Assignment: Lines in the data below that contain the word "body" are to be copied.
Extracted entries Start Marker
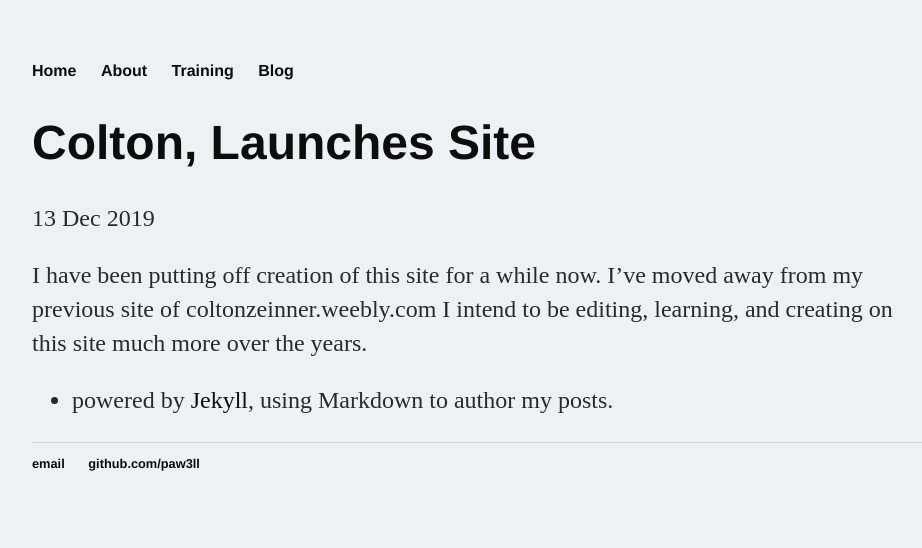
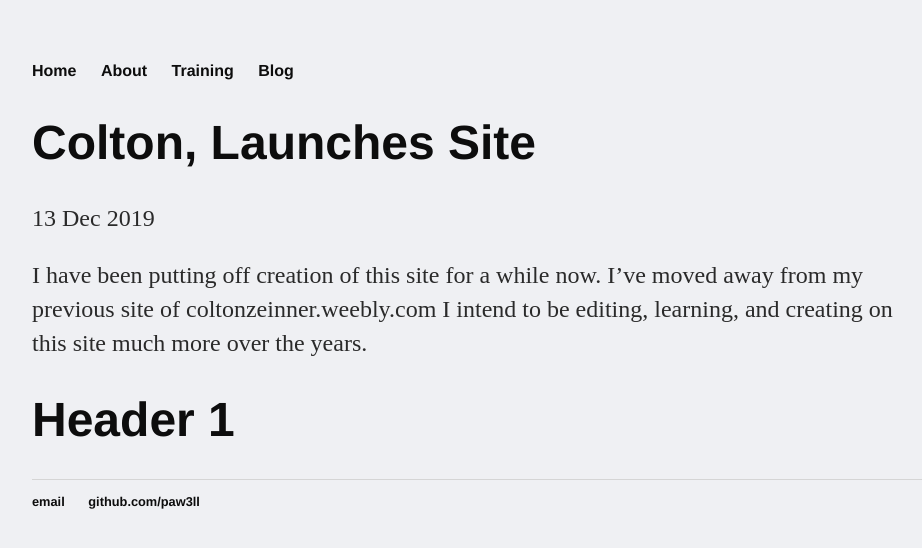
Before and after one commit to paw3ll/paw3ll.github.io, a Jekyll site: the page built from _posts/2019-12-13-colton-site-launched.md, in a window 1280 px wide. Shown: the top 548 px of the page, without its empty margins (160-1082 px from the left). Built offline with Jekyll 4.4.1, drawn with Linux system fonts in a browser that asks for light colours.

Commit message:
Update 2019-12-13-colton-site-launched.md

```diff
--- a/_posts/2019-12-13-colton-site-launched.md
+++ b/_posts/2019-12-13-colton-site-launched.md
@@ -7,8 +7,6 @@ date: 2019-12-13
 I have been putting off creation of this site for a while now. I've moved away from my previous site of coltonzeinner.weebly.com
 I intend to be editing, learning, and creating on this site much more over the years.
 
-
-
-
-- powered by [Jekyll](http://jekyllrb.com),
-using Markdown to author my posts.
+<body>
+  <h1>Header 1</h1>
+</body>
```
Extracted entries End Marker
Extracted entries Start Marker
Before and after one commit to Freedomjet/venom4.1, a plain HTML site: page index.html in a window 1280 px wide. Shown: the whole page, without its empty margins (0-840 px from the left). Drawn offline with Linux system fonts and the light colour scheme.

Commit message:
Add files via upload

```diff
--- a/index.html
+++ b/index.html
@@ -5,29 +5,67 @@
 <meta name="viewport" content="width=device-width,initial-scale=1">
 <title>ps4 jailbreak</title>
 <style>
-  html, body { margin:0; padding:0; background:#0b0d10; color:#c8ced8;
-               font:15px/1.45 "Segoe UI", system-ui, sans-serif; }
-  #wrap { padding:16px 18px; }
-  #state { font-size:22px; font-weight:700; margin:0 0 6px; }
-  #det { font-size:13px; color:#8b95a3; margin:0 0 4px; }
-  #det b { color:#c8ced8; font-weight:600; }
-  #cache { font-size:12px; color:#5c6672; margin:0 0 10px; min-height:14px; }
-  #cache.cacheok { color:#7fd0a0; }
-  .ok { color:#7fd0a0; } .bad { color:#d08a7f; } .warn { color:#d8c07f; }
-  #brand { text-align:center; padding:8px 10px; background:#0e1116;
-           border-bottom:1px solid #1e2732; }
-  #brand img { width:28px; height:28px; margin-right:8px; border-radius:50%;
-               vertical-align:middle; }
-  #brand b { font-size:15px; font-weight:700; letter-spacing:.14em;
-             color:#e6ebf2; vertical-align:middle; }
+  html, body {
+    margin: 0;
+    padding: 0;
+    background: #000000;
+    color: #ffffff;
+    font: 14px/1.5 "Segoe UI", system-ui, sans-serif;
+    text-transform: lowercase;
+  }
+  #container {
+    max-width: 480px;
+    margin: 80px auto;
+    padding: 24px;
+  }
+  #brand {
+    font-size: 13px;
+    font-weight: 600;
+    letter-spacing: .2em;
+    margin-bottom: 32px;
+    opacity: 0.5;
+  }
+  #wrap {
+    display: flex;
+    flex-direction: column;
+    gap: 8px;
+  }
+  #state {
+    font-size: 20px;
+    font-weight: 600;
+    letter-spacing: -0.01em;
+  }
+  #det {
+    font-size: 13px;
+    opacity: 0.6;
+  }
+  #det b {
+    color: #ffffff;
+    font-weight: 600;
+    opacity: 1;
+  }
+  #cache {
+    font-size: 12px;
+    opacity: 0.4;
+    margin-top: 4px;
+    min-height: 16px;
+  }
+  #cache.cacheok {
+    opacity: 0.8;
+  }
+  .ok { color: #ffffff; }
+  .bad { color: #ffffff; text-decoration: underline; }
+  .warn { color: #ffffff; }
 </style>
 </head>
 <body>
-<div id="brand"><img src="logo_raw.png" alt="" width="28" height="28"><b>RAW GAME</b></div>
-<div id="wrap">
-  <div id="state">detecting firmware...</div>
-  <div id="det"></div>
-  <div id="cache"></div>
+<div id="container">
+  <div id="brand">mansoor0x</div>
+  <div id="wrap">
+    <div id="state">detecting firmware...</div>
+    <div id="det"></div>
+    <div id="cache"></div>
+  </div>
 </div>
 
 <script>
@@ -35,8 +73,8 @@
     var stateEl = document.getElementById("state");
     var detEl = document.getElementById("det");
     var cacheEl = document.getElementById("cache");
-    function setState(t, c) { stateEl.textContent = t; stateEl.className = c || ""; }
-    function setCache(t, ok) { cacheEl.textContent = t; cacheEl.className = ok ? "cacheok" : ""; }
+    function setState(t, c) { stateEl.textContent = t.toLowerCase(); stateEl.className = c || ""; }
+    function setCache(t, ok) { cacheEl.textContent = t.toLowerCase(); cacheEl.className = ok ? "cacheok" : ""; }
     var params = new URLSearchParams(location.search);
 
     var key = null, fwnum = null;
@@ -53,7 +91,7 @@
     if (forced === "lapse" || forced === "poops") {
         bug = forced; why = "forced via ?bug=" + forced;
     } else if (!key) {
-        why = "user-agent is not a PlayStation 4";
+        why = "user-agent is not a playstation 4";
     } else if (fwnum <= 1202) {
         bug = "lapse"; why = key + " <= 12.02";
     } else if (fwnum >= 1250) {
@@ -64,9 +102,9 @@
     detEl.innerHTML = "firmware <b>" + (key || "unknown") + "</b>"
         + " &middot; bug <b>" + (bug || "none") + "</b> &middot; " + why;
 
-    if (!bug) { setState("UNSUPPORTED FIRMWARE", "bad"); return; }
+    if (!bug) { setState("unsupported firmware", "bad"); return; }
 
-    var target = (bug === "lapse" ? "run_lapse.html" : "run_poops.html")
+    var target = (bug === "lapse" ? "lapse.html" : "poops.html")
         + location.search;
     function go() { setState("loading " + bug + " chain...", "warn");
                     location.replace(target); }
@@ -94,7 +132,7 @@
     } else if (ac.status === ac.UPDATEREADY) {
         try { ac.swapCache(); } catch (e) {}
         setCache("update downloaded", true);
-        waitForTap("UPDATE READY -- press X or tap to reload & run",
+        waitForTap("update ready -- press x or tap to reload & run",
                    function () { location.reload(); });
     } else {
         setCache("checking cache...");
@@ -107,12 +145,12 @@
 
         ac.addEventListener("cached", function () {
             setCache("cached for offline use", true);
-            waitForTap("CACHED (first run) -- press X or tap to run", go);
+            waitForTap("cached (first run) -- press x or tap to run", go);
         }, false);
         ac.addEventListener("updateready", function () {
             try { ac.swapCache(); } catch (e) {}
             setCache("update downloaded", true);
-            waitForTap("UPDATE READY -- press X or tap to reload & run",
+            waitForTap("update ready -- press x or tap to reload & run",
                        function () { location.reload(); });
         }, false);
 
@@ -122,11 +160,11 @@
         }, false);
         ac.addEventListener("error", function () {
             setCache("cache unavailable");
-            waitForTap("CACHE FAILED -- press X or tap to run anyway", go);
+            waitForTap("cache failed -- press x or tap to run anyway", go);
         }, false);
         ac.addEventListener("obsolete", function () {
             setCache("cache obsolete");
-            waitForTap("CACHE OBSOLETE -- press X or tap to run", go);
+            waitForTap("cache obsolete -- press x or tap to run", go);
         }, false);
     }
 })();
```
Extracted entries End Marker
Answer:
+<body>
+</body>
-  html, body { margin:0; padding:0; background:#0b0d10; color:#c8ced8;
+  html, body {
 <body>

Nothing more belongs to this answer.